Are you looking for ways to get out of debt? There are some routes out of debt that allow you to write some of your debt off. One of the solutions you can look into is an Individual Voluntary Arrangement (IVA). If you live in Scotland, a Trust Deed is a similar solution that provides a lot of the same benefits.
How does an IVA work?
When you finish an IVA successfully, any remaining debts included in it are written off completely. In some cases, customers get up to 80% of their debts written off using this debt solution, but on average our customers have 60% of their debts written off.
With an IVA you come to a new agreement with your lenders to pay them a smaller, affordable amount each month. You pay this lower amount for five years and you might also have to put extra money into the IVA during this time. For instance, if you earn over your normal amount, you might have to put some of your extra earnings into the IVA.
So an IVA can mean that a large proportion of your debts are written off and your lenders won’t be able to contact you for payment afterwards or take any further legal action against you during your IVA or after it’s finished.
You need to be aware that an IVA will damage your credit history and might make it harder or more expensive to get certain services like a mobile phone contract or tenancy agreement, or borrow money in the future.
Do you qualify?
You’re normally suitable for an IVA if you have unsecured debts of around £5,000 and you can’t pay your debts when they are due, or your debts are worth more than your assets.
IVAs are available whether you’re a homeowner or a tenant and can be a good way for homeowners to sort out their debts as you don’t have to sell your home if you start one, as you might with bankruptcy. If you do own your home, you might have to release equity six months before the IVA ends and put the money into the IVA – or your IVA may be extended for up to another 12 months.
Are there other ways to write off debt?
There are other ways to get your debt, or part of your debt, written off. Debt Relief Orders and Bankruptcy also provide debt write-off, and in some cases it’s possible to contact your creditors directly and arrange to make a full and final payment which is less than what you owe, if you have a lump sum you can put towards your debts.

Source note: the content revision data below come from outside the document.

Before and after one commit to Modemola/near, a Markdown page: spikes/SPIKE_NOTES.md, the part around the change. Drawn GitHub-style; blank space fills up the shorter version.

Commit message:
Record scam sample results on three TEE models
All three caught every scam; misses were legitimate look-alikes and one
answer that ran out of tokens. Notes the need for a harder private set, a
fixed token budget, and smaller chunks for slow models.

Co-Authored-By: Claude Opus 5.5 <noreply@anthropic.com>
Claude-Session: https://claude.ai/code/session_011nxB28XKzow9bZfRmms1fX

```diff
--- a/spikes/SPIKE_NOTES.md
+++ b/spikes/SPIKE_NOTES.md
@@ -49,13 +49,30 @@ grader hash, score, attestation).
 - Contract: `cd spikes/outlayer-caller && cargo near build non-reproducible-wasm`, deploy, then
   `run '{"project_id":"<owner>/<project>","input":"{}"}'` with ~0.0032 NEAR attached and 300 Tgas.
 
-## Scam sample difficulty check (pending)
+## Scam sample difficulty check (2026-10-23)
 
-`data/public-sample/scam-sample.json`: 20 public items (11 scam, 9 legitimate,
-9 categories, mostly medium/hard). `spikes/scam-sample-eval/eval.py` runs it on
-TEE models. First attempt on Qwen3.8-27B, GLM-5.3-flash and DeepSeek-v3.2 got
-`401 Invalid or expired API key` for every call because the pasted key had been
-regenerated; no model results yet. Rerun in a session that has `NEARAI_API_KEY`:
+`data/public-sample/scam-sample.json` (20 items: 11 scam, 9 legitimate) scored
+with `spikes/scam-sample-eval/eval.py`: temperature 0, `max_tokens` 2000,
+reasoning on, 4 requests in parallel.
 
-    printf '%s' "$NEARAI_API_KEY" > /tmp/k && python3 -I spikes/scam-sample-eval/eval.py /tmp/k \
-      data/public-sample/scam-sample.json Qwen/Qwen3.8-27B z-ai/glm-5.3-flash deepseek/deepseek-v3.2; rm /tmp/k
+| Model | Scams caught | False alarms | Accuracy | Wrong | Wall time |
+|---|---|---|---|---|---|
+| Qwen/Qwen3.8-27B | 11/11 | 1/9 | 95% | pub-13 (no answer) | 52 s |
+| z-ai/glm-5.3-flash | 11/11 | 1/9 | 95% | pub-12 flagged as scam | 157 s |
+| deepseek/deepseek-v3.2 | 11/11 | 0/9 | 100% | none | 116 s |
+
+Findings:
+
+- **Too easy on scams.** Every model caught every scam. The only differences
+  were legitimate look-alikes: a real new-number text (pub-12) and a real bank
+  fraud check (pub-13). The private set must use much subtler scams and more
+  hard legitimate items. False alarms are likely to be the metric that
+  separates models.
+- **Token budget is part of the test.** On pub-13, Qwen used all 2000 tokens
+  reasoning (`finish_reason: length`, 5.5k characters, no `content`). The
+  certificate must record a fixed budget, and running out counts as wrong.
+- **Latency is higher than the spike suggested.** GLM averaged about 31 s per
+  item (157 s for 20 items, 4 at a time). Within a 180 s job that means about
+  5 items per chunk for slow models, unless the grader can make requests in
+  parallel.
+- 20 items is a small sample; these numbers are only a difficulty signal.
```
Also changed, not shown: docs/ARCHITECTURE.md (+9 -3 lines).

Speak to trained debt advisor with the experience to make a recommendation, in order to find out which solution is right for you. You can contact our advisors using the options at the top of the page.
by Christine WalshBack to blog home